By Adam Ganucheau/NEMS Daily Journal
TUPELO – As the influenza outbreak spreads, Northeast Mississippi health officials and residents are taking extra precautions to ensure that the outbreak doesn’t become an epidemic.
Doctors say elderly adults and children are the most likely to come down with the illness.
“We are seeing significantly more influenza in the geriatric population this year,” Tupelo geriatric specialist Dr. Ashley Harris said. “The particular flu strain that we are observing appears to be associated with more severe illness across all ages.”
While children are a high risk group, the Tupelo Public School District has not been hit as hard as the elderly, boasting a 96 percent attendance rate – something school officials say is unusually high this time of year.
While Tupelo’s school system is mostly full, so is North Mississippi Medical Center’s emergency room.
“Since the holidays we have had a significant increase in medical patients, many of which have been flu-related,” said NMMC President Steve Altmiller. “Emergency department visits have routinely exceeded 300 patients a day, compared to our average of 230 to 250 patients per day throughout 2012. Our urgent care clinics have been up 15 to 18 percent in visits over the same period last year.”
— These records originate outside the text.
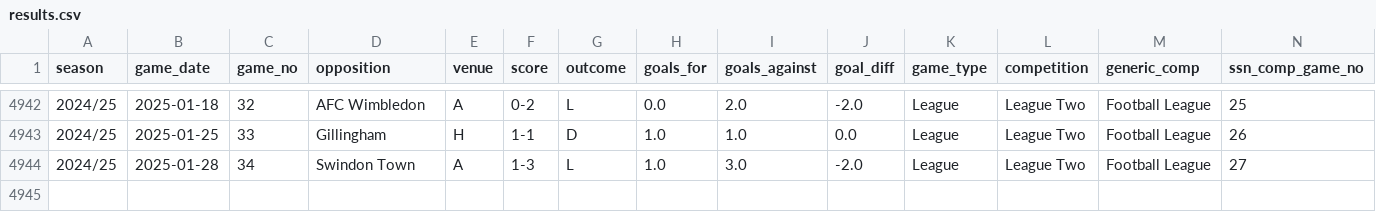
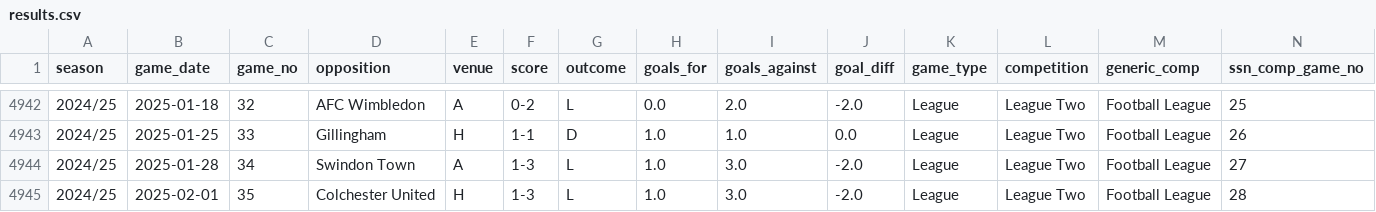
Before and after one commit to petebrown/data-updater, a CSV file: data/results.csv, drawn as a sheet; only a part is shown, gaps mark what is left out; rows hold the shown columns only; the diff names each change by its address in the sheet, - before the commit and + after, or states it on an @@ line.

```diff
--- a/data/results.csv
+++ b/data/results.csv
+row 4945: 2024/25 | 2025-02-01 | 35 | Colchester United | H | 1-3 | L | 1.0 | 3.0 | -2.0 | League | League Two | Football League | 28
```
Also changed, not shown: data/sub_mins.csv, data/subs.csv, 2 other files.
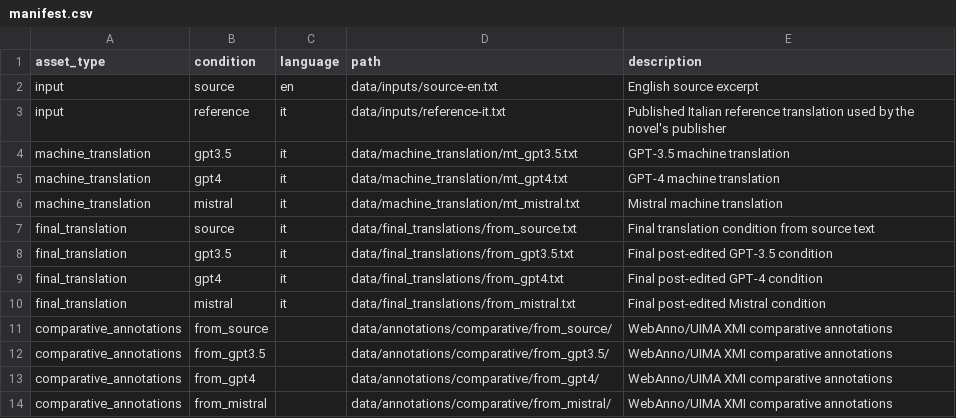
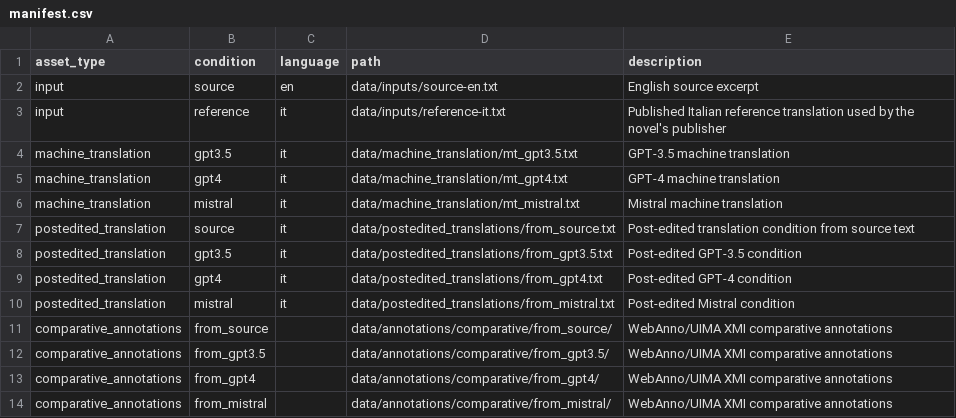
Before and after one commit to Ancastal/extending-creamt-data, a CSV file: data/manifest.csv, drawn as a sheet.

Commit message:
refactor: name post-edited translations

```diff
--- a/data/manifest.csv
+++ b/data/manifest.csv
@@ -6,6 +6,6 @@ machine_translation,gpt4,it,data/machine_translation/mt_gpt4.txt,GPT-4 machine t
 machine_translation,mistral,it,data/machine_translation/mt_mistral.txt,Mistral machine translation
-final_translation,source,it,data/final_translations/from_source.txt,Final translation condition from source text
-final_translation,gpt3.5,it,data/final_translations/from_gpt3.5.txt,Final post-edited GPT-3.5 condition
-final_translation,gpt4,it,data/final_translations/from_gpt4.txt,Final post-edited GPT-4 condition
-final_translation,mistral,it,data/final_translations/from_mistral.txt,Final post-edited Mistral condition
+postedited_translation,source,it,data/postedited_translations/from_source.txt,Post-edited translation condition from source text
+postedited_translation,gpt3.5,it,data/postedited_translations/from_gpt3.5.txt,Post-edited GPT-3.5 condition
+postedited_translation,gpt4,it,data/postedited_translations/from_gpt4.txt,Post-edited GPT-4 condition
+postedited_translation,mistral,it,data/postedited_translations/from_mistral.txt,Post-edited Mistral condition
 comparative_annotations,from_source,,data/annotations/comparative/from_source/,WebAnno/UIMA XMI comparative annotations
```
Also changed, not shown: 6 other files.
In light of the increased visits, NMMC has changed its visitor policies to decrease the spread of flu and flu-like symptoms, limiting visitors to one per patient at a time. And the hospital is not alone in this precautionary action.
“We are limiting and even discouraging visitors at this time,” said Tupelo Nursing and Rehabilitation Center Executive Director Lisa Hosford. “Additionally, we have made it mandatory for all staff and visitors that come in contact with patients to wear masks.”
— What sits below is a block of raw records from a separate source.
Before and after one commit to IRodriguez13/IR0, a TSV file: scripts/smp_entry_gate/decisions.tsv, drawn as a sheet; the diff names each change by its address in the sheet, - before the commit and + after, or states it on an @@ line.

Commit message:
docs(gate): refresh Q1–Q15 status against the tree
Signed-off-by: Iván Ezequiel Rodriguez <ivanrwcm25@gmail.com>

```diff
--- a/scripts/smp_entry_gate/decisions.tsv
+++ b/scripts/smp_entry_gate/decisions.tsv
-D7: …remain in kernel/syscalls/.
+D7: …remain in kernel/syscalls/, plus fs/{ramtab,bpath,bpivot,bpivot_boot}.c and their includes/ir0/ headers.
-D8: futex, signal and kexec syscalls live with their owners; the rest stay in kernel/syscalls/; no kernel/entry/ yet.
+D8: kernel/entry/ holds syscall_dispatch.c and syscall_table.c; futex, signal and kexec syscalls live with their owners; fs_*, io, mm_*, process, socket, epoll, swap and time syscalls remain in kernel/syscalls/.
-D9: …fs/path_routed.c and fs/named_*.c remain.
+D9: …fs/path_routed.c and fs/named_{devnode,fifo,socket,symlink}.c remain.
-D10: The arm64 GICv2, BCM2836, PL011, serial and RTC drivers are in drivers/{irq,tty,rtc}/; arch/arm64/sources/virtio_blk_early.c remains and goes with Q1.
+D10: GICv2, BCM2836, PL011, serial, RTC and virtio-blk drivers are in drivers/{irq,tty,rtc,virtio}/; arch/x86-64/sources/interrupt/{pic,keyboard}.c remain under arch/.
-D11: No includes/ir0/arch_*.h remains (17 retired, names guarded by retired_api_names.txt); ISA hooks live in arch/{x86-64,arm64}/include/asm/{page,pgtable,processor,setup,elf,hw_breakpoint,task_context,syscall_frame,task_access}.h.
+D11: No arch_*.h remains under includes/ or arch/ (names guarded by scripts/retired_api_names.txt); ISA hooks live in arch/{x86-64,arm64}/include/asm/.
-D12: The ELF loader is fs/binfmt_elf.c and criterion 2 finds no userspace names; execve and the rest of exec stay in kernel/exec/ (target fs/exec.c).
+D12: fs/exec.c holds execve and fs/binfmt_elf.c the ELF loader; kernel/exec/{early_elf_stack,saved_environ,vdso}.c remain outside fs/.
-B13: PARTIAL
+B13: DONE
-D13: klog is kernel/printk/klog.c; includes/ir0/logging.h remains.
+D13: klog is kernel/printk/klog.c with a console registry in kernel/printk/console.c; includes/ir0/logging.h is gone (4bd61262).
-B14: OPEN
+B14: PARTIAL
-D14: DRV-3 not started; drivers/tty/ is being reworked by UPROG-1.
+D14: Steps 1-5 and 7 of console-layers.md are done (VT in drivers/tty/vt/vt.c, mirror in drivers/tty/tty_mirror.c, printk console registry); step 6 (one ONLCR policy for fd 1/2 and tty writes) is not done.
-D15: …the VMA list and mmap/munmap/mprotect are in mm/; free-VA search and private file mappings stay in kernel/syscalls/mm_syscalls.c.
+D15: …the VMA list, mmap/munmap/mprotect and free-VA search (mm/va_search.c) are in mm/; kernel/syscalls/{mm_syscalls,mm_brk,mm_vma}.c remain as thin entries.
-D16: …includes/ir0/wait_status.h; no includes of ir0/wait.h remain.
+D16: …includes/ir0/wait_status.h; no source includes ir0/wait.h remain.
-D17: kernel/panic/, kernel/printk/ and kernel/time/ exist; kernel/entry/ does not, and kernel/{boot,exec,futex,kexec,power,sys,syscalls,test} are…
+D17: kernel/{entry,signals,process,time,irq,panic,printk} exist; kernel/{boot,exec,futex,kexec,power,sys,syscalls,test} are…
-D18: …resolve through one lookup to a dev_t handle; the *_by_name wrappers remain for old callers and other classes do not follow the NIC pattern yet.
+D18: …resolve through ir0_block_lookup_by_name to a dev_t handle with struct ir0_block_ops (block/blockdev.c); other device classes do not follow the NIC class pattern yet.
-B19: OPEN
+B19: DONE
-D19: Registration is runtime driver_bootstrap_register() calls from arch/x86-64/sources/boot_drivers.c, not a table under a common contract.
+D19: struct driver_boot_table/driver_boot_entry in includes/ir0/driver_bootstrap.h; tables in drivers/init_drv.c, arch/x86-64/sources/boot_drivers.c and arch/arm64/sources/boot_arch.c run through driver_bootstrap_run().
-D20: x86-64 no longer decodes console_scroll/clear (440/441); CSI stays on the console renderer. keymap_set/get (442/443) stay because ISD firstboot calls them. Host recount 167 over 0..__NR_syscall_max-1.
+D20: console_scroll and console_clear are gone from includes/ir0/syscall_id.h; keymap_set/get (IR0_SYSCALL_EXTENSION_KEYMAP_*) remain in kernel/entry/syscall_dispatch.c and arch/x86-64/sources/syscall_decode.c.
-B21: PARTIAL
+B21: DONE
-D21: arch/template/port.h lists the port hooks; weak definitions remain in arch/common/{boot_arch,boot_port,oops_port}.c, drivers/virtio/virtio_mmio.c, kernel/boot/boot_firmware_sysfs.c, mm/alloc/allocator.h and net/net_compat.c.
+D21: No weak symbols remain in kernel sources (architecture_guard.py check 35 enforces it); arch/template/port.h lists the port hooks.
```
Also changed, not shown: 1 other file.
Doctors are still advising people that it is not too late to get a flu shot. Though the flu shot is the most effective way to prevent infection, it is not foolproof.
“I did get the flu shot but I still came down with the flu,” said Saltillo resident Missy Ford, who was diagnosed with flu on Wednesday. “It didn’t feel like the flu at all because I wasn’t running a fever or aching. I thought it was bronchitis, but the doctor said it was flu. I was really surprised.”
Nearly 130 million doses of flu vaccine were distributed this year, and at least 112 million have been used. Vaccine is still available, but supplies may have run low in some locations, officials said.
The outbreak has raised questions about how long prescription medications like Tamiflu can remain stocked in area pharmacies.
“Right now, we have plenty of Tamiflu, but we still are out of one cough medicine,” Fred’s pharmacist Eddie Armstrong said. “If we do have a shortage of Tamiflu, we have an effective plan in place.”
Armstrong said his pharmacy has run out of the drug in previous years, and it was handled accordingly.